Yunnan, which means “south of the clouds,” is easily China’s most biodiverse province, with Xishuangbanna Nature Reserve, which borders Laos, home to the country’s last population of wild elephants (they once roamed as far north as Beijing), and Gaoligongshan Nature Reserve, bordering Myanmar, home to rare snub-nosed monkeys, gibbons, and even the rare marbled cat (includes camera trap video). Yunnan, along with Tibet, is probably the nation’s greatest biodiversity bank and should be a focal point of future conservation efforts.
China wants to build new roads, a mountaineer center and other projects on the Tibet side of Mount Everest, developments that are sure to cause ecological problems in this sensitive ecosystem. In fact, Beijing floated the idea of burrowing a train line straight under Everest en route to Kathmandu, a seeming engineering impossibility. However, the little-known but gargantuan (at 334,000 sq. km) Chang Tang Nature Reserve in central Tibet demonstrates a major commitment to environmental protection. Home to snow leopards, chiru, wild yaks, wolves, Tibetan antelope, Tibetan sand fox, and a myriad of other high altitude species (including the Yeti), call this vast ecosystem home and the protection of the Chang Tang could mean long-term survival for these species.
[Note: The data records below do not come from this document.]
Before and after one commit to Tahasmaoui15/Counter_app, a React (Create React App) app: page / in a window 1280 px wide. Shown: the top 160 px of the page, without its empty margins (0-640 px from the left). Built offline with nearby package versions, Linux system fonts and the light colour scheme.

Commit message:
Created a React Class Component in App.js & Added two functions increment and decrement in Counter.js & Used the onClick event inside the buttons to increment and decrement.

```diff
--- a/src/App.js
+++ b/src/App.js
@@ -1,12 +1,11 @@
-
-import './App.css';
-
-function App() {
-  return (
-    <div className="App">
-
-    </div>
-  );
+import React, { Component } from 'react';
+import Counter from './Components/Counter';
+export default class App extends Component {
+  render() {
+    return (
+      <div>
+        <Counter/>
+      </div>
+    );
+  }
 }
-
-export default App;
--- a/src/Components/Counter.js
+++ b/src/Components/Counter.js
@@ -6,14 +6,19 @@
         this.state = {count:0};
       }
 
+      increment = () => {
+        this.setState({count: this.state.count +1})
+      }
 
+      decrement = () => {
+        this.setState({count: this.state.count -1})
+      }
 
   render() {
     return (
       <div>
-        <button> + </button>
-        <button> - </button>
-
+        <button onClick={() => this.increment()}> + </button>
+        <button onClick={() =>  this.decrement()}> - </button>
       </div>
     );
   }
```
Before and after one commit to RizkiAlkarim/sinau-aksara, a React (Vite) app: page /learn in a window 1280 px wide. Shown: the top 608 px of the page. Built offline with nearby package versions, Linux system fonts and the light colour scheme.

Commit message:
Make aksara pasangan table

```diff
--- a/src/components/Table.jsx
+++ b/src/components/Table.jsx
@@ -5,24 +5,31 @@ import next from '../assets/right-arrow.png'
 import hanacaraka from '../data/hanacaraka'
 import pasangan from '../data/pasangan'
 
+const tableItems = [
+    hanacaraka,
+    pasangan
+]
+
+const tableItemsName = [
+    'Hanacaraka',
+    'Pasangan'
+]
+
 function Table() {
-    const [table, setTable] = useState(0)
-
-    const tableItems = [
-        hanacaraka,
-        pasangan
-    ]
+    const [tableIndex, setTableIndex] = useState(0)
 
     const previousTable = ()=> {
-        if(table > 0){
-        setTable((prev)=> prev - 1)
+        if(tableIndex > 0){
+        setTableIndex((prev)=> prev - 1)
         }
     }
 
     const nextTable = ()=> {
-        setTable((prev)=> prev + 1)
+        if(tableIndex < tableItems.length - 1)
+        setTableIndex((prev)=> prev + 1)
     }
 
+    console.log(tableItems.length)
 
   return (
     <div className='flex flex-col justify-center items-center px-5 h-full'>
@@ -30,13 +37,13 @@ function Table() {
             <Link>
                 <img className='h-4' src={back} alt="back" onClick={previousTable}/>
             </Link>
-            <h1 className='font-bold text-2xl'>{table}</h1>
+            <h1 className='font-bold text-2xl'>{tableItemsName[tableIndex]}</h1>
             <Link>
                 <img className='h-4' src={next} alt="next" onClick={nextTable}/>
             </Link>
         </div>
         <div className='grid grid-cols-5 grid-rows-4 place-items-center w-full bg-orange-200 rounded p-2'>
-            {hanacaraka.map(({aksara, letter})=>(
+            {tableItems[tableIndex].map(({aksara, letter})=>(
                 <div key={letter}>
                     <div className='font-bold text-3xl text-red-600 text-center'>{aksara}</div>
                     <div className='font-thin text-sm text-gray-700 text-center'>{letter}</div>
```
To the north in Xingjiang province, Beijing dreams of running a huge water pipe down from Tibet to turn the arid desert landscape of the Islamic area into a flower-strewn “new California.” The water would come from the Brahmaputra River, which currently tumbles into India and Bangladesh and waters Kaziranga National Park and the Sundarbans, but which would be diverted and rechanneled into Xingjiang, if all goes to plan. This is not mere tinkering with the environment but large-scale anthropogenic change that would have consequences for everyone involved—China, the Tibetans, the Uyghur people of Xingjiang (one million of whom are now estimated to be incarcerated in re-education camps), India, Bangladesh—and all the wildlife in between.
The Gobi Desert of Inner Mongolia is expanding, threatening even the capital of Beijing with sandstorms and hence poor air quality; I’ve experienced the effects of the sandstorms myself far way in Taipei. To top it all off, more evidence points to China being the source of the ozone-destroying gas that has been banned across the globe; rogue factories are thought to be responsible.
But China is so big that its tastes, desires, and demands have a massive outsized impact beyond its borders. While its ivory ban has spurred a decline in ivory sales, a twisted taste for “blood beads” made from the skin of recently slaughtered (or still living) elephants is appalling; most of these elephants come from the jungles of Myanmar. China had a hand in voting down a plan for the creation of the world’s largest marine reserve in Antarctica, while Xi Jinping himself has said that he wants to see more Chinese investment in Sihanoukville on the Cambodian coast, a strategic location with major military and environmental implications. However, some are beginning to doubt the feasibility of the Belt and Road Initiative (BRI), with Malaysia and Pakistan leading the way. From an environmental standpoint, the BRI is the last thing the world needs.
And so it is a mixed bag for China’s natural heritage; gains are made while losses continue, problems are addressed while others are exacerbated. What is the plan, and is there any rhyme or reason? As is the case with so many things in China, it’s difficult to know for sure.
Gregory McCann is the Project Coordinator for Habitat ID and the author of the book Called Away by a Mountain Spirit: Journeys to the Green Corridor.